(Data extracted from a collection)
BEGIN
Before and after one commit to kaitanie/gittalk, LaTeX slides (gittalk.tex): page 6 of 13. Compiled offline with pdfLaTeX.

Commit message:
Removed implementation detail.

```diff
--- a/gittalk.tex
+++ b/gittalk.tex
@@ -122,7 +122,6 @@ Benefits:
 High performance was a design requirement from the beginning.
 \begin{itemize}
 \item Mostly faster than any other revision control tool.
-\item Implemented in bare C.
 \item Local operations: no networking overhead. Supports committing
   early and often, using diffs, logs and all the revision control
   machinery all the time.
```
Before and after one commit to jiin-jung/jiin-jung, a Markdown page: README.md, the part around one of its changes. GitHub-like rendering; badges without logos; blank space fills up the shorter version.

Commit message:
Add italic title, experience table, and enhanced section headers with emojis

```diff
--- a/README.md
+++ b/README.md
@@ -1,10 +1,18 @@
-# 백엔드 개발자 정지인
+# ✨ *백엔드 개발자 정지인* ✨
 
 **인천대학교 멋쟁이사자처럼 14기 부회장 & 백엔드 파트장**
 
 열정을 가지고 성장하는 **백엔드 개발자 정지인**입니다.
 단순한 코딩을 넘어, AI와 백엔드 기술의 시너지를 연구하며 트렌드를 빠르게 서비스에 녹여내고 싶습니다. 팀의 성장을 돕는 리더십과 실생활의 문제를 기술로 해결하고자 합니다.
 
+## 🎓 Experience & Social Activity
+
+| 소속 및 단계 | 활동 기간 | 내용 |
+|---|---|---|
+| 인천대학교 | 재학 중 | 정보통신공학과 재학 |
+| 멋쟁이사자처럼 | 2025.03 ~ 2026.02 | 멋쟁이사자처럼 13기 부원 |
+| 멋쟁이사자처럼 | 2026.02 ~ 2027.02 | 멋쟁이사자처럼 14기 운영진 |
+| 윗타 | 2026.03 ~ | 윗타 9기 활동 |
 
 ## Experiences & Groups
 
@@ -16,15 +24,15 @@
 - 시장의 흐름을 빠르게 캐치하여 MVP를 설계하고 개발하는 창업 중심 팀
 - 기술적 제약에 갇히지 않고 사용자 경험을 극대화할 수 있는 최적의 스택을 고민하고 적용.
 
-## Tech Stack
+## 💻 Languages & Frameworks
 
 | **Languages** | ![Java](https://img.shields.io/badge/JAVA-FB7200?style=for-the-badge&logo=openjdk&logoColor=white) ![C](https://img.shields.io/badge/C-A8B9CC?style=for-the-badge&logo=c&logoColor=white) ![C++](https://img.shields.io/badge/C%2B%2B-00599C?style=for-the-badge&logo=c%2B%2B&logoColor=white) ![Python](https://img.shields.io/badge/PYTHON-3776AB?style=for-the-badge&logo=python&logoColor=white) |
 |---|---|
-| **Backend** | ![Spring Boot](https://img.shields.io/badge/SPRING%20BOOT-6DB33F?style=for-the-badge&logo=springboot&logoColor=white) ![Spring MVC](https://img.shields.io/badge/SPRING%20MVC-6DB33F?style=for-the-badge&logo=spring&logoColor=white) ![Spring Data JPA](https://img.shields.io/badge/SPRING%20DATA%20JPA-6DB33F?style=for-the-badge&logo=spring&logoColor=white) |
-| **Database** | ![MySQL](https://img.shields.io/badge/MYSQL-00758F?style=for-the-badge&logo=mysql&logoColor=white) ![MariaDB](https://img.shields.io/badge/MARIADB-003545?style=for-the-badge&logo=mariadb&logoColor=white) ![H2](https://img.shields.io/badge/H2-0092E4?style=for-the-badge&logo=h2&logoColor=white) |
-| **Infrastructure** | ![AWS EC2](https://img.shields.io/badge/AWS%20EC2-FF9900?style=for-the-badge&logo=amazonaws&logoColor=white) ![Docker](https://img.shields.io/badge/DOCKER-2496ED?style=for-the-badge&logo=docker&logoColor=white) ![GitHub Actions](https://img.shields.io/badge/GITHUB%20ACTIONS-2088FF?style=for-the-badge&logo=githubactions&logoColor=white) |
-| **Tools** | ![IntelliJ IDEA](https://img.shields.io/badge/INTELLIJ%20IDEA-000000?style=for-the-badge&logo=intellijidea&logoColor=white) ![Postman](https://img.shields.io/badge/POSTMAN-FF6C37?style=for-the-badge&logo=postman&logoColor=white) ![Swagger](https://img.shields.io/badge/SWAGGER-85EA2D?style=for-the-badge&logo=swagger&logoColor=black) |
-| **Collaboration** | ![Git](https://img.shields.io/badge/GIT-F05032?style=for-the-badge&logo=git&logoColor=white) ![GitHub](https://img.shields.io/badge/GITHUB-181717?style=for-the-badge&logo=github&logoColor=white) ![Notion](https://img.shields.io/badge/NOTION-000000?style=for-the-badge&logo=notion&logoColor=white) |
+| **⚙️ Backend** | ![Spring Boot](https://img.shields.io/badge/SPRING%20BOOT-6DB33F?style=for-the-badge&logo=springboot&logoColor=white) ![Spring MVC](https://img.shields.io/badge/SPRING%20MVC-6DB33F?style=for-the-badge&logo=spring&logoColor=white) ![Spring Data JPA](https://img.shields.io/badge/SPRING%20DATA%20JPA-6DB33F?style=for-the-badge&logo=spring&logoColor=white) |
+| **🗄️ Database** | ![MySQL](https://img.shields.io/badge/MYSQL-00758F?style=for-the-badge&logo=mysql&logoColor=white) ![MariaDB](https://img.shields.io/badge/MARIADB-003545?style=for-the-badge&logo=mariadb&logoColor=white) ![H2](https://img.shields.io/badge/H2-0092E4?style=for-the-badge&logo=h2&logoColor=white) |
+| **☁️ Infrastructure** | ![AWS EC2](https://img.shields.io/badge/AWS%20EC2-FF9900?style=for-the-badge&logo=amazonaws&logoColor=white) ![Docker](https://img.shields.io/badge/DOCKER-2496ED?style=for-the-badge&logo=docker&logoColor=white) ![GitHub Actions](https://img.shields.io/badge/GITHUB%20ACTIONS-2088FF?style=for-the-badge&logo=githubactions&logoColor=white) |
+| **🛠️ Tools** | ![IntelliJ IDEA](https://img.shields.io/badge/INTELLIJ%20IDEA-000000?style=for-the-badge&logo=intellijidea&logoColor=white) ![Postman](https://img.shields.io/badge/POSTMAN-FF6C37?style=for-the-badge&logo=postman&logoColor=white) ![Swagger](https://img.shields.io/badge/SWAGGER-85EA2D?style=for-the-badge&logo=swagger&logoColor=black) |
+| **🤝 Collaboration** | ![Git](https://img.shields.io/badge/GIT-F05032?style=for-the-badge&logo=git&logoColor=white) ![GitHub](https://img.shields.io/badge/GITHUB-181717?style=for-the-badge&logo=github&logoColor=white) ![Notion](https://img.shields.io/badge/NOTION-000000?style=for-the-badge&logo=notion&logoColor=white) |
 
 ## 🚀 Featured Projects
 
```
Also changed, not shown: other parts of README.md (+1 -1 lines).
END
- _Exercise description_
Copy out the data in full, exactly.

- _Task solution_
Before and after one commit to kaitanie/gittalk, LaTeX slides (gittalk.tex): page 6 of 13. Compiled offline with pdfLaTeX.

Commit message:
Removed implementation detail.

```diff
--- a/gittalk.tex
+++ b/gittalk.tex
@@ -122,7 +122,6 @@ Benefits:
 High performance was a design requirement from the beginning.
 \begin{itemize}
 \item Mostly faster than any other revision control tool.
-\item Implemented in bare C.
 \item Local operations: no networking overhead. Supports committing
   early and often, using diffs, logs and all the revision control
   machinery all the time.
```
Before and after one commit to jiin-jung/jiin-jung, a Markdown page: README.md, the part around one of its changes. GitHub-like rendering; badges without logos; blank space fills up the shorter version.

Commit message:
Add italic title, experience table, and enhanced section headers with emojis

```diff
--- a/README.md
+++ b/README.md
@@ -1,10 +1,18 @@
-# 백엔드 개발자 정지인
+# ✨ *백엔드 개발자 정지인* ✨
 
 **인천대학교 멋쟁이사자처럼 14기 부회장 & 백엔드 파트장**
 
 열정을 가지고 성장하는 **백엔드 개발자 정지인**입니다.
 단순한 코딩을 넘어, AI와 백엔드 기술의 시너지를 연구하며 트렌드를 빠르게 서비스에 녹여내고 싶습니다. 팀의 성장을 돕는 리더십과 실생활의 문제를 기술로 해결하고자 합니다.
 
+## 🎓 Experience & Social Activity
+
+| 소속 및 단계 | 활동 기간 | 내용 |
+|---|---|---|
+| 인천대학교 | 재학 중 | 정보통신공학과 재학 |
+| 멋쟁이사자처럼 | 2025.03 ~ 2026.02 | 멋쟁이사자처럼 13기 부원 |
+| 멋쟁이사자처럼 | 2026.02 ~ 2027.02 | 멋쟁이사자처럼 14기 운영진 |
+| 윗타 | 2026.03 ~ | 윗타 9기 활동 |
 
 ## Experiences & Groups
 
@@ -16,15 +24,15 @@
 - 시장의 흐름을 빠르게 캐치하여 MVP를 설계하고 개발하는 창업 중심 팀
 - 기술적 제약에 갇히지 않고 사용자 경험을 극대화할 수 있는 최적의 스택을 고민하고 적용.
 
-## Tech Stack
+## 💻 Languages & Frameworks
 
 | **Languages** | ![Java](https://img.shields.io/badge/JAVA-FB7200?style=for-the-badge&logo=openjdk&logoColor=white) ![C](https://img.shields.io/badge/C-A8B9CC?style=for-the-badge&logo=c&logoColor=white) ![C++](https://img.shields.io/badge/C%2B%2B-00599C?style=for-the-badge&logo=c%2B%2B&logoColor=white) ![Python](https://img.shields.io/badge/PYTHON-3776AB?style=for-the-badge&logo=python&logoColor=white) |
 |---|---|
-| **Backend** | ![Spring Boot](https://img.shields.io/badge/SPRING%20BOOT-6DB33F?style=for-the-badge&logo=springboot&logoColor=white) ![Spring MVC](https://img.shields.io/badge/SPRING%20MVC-6DB33F?style=for-the-badge&logo=spring&logoColor=white) ![Spring Data JPA](https://img.shields.io/badge/SPRING%20DATA%20JPA-6DB33F?style=for-the-badge&logo=spring&logoColor=white) |
-| **Database** | ![MySQL](https://img.shields.io/badge/MYSQL-00758F?style=for-the-badge&logo=mysql&logoColor=white) ![MariaDB](https://img.shields.io/badge/MARIADB-003545?style=for-the-badge&logo=mariadb&logoColor=white) ![H2](https://img.shields.io/badge/H2-0092E4?style=for-the-badge&logo=h2&logoColor=white) |
-| **Infrastructure** | ![AWS EC2](https://img.shields.io/badge/AWS%20EC2-FF9900?style=for-the-badge&logo=amazonaws&logoColor=white) ![Docker](https://img.shields.io/badge/DOCKER-2496ED?style=for-the-badge&logo=docker&logoColor=white) ![GitHub Actions](https://img.shields.io/badge/GITHUB%20ACTIONS-2088FF?style=for-the-badge&logo=githubactions&logoColor=white) |
-| **Tools** | ![IntelliJ IDEA](https://img.shields.io/badge/INTELLIJ%20IDEA-000000?style=for-the-badge&logo=intellijidea&logoColor=white) ![Postman](https://img.shields.io/badge/POSTMAN-FF6C37?style=for-the-badge&logo=postman&logoColor=white) ![Swagger](https://img.shields.io/badge/SWAGGER-85EA2D?style=for-the-badge&logo=swagger&logoColor=black) |
-| **Collaboration** | ![Git](https://img.shields.io/badge/GIT-F05032?style=for-the-badge&logo=git&logoColor=white) ![GitHub](https://img.shields.io/badge/GITHUB-181717?style=for-the-badge&logo=github&logoColor=white) ![Notion](https://img.shields.io/badge/NOTION-000000?style=for-the-badge&logo=notion&logoColor=white) |
+| **⚙️ Backend** | ![Spring Boot](https://img.shields.io/badge/SPRING%20BOOT-6DB33F?style=for-the-badge&logo=springboot&logoColor=white) ![Spring MVC](https://img.shields.io/badge/SPRING%20MVC-6DB33F?style=for-the-badge&logo=spring&logoColor=white) ![Spring Data JPA](https://img.shields.io/badge/SPRING%20DATA%20JPA-6DB33F?style=for-the-badge&logo=spring&logoColor=white) |
+| **🗄️ Database** | ![MySQL](https://img.shields.io/badge/MYSQL-00758F?style=for-the-badge&logo=mysql&logoColor=white) ![MariaDB](https://img.shields.io/badge/MARIADB-003545?style=for-the-badge&logo=mariadb&logoColor=white) ![H2](https://img.shields.io/badge/H2-0092E4?style=for-the-badge&logo=h2&logoColor=white) |
+| **☁️ Infrastructure** | ![AWS EC2](https://img.shields.io/badge/AWS%20EC2-FF9900?style=for-the-badge&logo=amazonaws&logoColor=white) ![Docker](https://img.shields.io/badge/DOCKER-2496ED?style=for-the-badge&logo=docker&logoColor=white) ![GitHub Actions](https://img.shields.io/badge/GITHUB%20ACTIONS-2088FF?style=for-the-badge&logo=githubactions&logoColor=white) |
+| **🛠️ Tools** | ![IntelliJ IDEA](https://img.shields.io/badge/INTELLIJ%20IDEA-000000?style=for-the-badge&logo=intellijidea&logoColor=white) ![Postman](https://img.shields.io/badge/POSTMAN-FF6C37?style=for-the-badge&logo=postman&logoColor=white) ![Swagger](https://img.shields.io/badge/SWAGGER-85EA2D?style=for-the-badge&logo=swagger&logoColor=black) |
+| **🤝 Collaboration** | ![Git](https://img.shields.io/badge/GIT-F05032?style=for-the-badge&logo=git&logoColor=white) ![GitHub](https://img.shields.io/badge/GITHUB-181717?style=for-the-badge&logo=github&logoColor=white) ![Notion](https://img.shields.io/badge/NOTION-000000?style=for-the-badge&logo=notion&logoColor=white) |
 
 ## 🚀 Featured Projects
 
```
Also changed, not shown: other parts of README.md (+1 -1 lines).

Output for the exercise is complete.